After being swept away in a 2011 tsunami that devastated Rikuzentakata, a high school’s boat, Kamome, made the epic, almost 5,000-mile journey across the Pacific Ocean to wash ashore in Crescent City more than two years later — on April 7, 2013. Later that year, a delegation from Crescent City returned the boat to its original home in Rikuzentakata, forever endearing the two cities to one another.
As delegations from the cities swapped visits over the years to each other’s home, Hartwick sought input from the Japanese to craft the right flavor that paid tribute to Rikuzentakata.
Hartwick said the first draft they served the Japanese delegation was a light lager. But tastes had evolved overseas.
“To our surprise, the delegates, especially the younger ones, were pretty excited about IPAs and other beers,” Hartwick said. “Thus began process that lasted another nine months.”
He said after some back and forth, they reached a happy medium with a lighter blonde, something he calls drinkable, but not overpowering with alcohol that can reach a wider audience.
“The final product really doesn’t reflect our view of the relationship, but theirs. The flavors spoke to them,” Inscore said. “My perspective was the purpose. The beer we’ve given to them shows how we value who they are and what they’ve been through.”
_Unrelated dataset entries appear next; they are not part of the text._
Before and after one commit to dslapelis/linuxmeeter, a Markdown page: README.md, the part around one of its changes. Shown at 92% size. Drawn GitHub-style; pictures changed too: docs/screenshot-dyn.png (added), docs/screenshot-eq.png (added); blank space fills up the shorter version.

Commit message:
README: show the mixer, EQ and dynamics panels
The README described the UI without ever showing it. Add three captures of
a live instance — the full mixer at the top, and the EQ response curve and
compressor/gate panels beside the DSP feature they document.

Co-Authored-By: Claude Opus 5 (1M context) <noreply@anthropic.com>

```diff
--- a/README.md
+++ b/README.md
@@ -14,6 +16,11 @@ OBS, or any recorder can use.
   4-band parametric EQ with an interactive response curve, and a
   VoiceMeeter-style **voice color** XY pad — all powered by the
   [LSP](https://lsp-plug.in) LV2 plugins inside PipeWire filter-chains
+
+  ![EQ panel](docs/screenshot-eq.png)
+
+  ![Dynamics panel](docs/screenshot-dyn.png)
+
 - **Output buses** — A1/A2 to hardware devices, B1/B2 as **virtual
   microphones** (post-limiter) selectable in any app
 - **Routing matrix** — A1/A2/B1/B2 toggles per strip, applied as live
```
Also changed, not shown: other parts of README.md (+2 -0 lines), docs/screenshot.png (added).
Hartwick said in the documentary “Kamome,” NBC Sports producers used footage of a private toast involving prototype cans that more resembled the Oakland Raiders silver and black team colors. The Japanese felt the label was too dark and was not what they wanted, he said.
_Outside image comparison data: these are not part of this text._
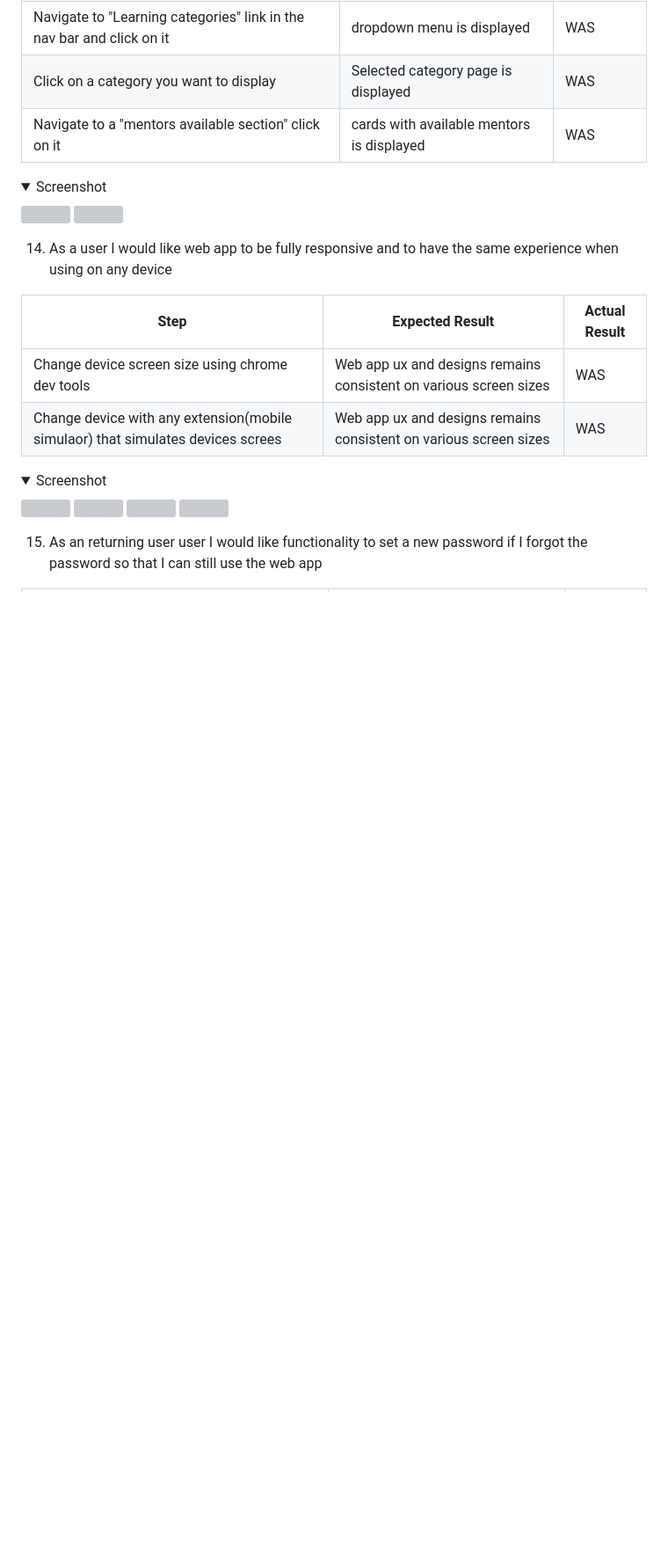
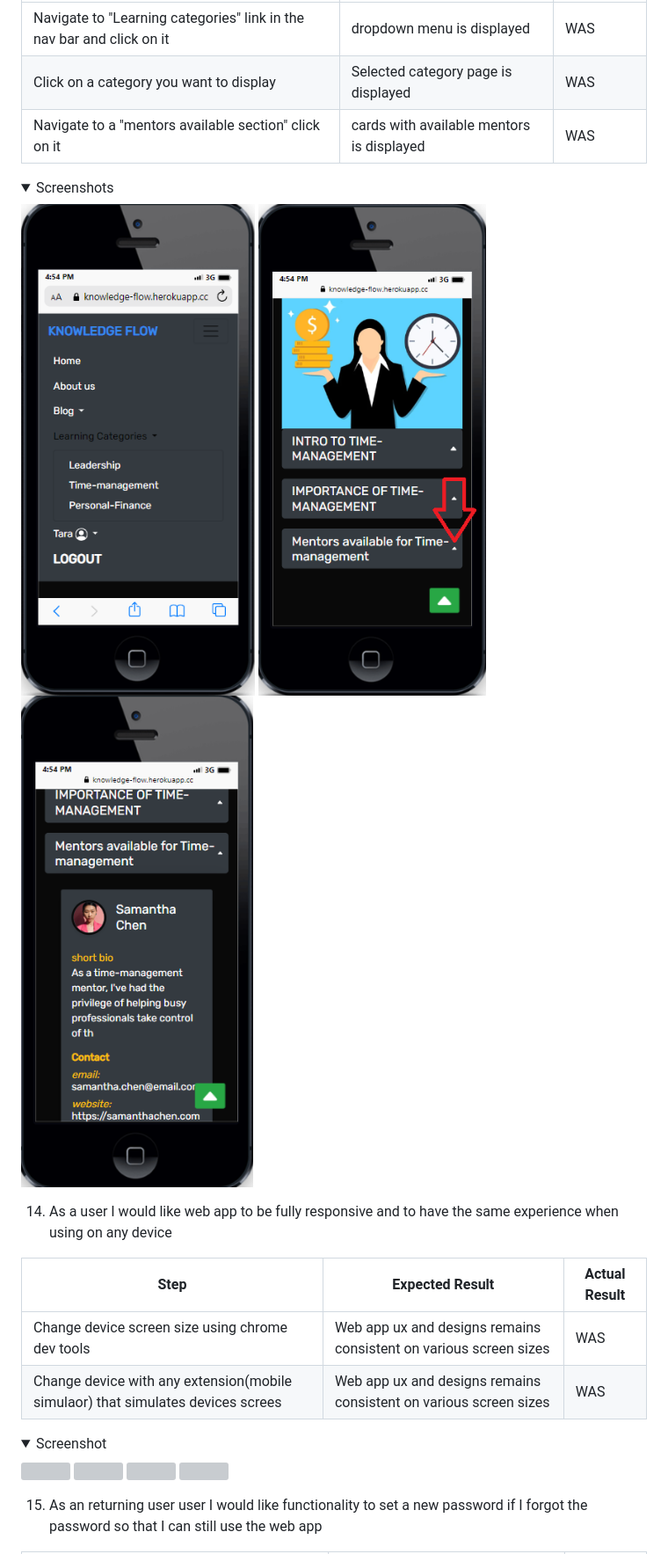
Before and after one commit to rockroman/CI_PP4-Knowledge-Flow, a Markdown page: docs/TESTING.md, the part around one of its changes. Shown at 88% size. Rendered like a GitHub page; pictures changed too: docs/user-story-test/story13a.png (added), docs/user-story-test/story13b.png (added), docs/user-story-test/story13c.png (added); folded sections open; blank space fills up the shorter version; grey boxes are pictures that could not be loaded.

```diff
--- a/docs/TESTING.md
+++ b/docs/TESTING.md
@@ -329,9 +330,10 @@ Click on a category you want to display|Selected category page is displayed | WA
 Navigate to a "mentors available section" click on it|cards with available mentors is displayed   | WAS |
 
 
- <details><summary>Screenshot</summary>
-<img src="docs/testing/user-stories-testing/user-story-04-a.jpg">
-<img src="docs/testing/user-stories-testing/user-story-04-b.jpg">
+ <details><summary>Screenshots</summary>
+<img src="./user-story-test/story13a.png" >
+<img src="./user-story-test/story13b.png" >
+<img src="./user-story-test/story13c.png" >
 </details>
 
 14. As a user I would like web app to be fully responsive and to have the same experience when using on any device
```
Also changed, not shown: other parts of docs/TESTING.md (+4 -3 lines), docs/user-story-test/story12a.png (added), docs/user-story-test/story12b.png (added), docs/user-story-test/story12c.png (added).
So with the help of a branding company, the delegations crafted a design featuring key iconography from the two cities - Rikuzentakata’s lone surviving “miracle” pine tree and Crescent City’s redwoods as a base below. Last was a brighter color scheme, a more environmentally friendly pinkish and green combination.
Hartwick said he hopes Kamome Ale will appeal to a lot of people while continuing to celebrate the sister city relationship.
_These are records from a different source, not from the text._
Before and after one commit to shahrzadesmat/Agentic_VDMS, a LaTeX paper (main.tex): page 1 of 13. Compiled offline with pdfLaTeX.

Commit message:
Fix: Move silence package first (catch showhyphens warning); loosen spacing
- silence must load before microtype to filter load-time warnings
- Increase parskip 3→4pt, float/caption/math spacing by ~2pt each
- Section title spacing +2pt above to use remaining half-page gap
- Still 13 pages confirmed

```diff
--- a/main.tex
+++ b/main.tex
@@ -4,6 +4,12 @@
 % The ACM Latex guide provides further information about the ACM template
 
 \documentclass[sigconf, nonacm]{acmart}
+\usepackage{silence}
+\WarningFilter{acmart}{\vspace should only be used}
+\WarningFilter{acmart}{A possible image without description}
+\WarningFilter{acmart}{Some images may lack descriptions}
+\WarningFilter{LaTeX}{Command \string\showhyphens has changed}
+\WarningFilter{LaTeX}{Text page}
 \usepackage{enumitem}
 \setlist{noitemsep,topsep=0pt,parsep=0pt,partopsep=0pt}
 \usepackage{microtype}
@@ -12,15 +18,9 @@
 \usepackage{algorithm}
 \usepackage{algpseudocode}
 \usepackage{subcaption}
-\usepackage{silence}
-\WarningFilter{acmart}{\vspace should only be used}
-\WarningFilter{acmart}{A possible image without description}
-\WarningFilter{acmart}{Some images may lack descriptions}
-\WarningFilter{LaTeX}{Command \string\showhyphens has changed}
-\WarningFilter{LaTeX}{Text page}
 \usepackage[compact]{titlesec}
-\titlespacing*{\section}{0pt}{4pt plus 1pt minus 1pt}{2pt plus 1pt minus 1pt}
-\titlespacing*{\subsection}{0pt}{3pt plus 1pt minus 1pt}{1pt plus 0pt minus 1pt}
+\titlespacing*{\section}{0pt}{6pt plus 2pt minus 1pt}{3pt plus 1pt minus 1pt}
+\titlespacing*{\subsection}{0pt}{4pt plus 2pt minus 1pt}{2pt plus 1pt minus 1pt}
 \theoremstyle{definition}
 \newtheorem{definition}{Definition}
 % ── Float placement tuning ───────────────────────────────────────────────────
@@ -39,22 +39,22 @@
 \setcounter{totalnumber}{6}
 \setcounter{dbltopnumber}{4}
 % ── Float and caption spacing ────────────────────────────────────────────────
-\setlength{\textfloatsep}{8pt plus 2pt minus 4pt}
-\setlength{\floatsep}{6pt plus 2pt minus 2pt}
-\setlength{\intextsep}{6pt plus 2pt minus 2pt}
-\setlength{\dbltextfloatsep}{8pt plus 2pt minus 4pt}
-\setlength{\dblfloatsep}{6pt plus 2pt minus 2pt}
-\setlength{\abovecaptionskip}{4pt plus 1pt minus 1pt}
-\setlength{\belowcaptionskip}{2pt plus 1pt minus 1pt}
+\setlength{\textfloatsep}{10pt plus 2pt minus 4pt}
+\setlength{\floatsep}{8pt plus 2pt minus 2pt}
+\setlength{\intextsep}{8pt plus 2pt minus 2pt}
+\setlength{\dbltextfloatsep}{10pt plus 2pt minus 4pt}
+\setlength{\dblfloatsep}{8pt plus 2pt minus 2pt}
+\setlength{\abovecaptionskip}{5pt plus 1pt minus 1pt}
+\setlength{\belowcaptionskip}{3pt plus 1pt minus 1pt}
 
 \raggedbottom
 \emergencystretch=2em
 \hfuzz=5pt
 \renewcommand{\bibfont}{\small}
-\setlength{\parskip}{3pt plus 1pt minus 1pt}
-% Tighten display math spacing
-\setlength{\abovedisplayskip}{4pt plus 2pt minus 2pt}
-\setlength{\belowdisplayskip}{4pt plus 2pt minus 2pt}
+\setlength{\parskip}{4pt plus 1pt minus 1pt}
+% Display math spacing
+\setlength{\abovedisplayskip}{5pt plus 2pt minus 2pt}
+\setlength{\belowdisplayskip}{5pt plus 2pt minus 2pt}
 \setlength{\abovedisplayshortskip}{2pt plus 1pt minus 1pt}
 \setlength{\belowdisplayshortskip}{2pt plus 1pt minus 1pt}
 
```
“The real magic of this beer, this relationship, is it’s all part of our ‘Going for the Gold’ campaign,” Hartwick said of the Del Norte/Crescent City Chamber of Commerce’s plan to capitalize from the exposure of the documentary’s airing during the Japan Olympics. “It was supposed to be a year-long process to take to us from the Olympics and shine a light on both communities, be a golden opportunity to introduce our community to the world.”
But with the Olympics postponed to 2021 due to the pandemic, Hartwick said plans changed.
“Our goal is to blow through this COVID thing, expand businesses locally and do cool things with this once in lifetime opportunity,” he said.
The new beer is available on tap at the brewery or in 19.2 ounce cans which Humboldt Beer Distributors and Blach Beverage will be distribute throughout Northern California.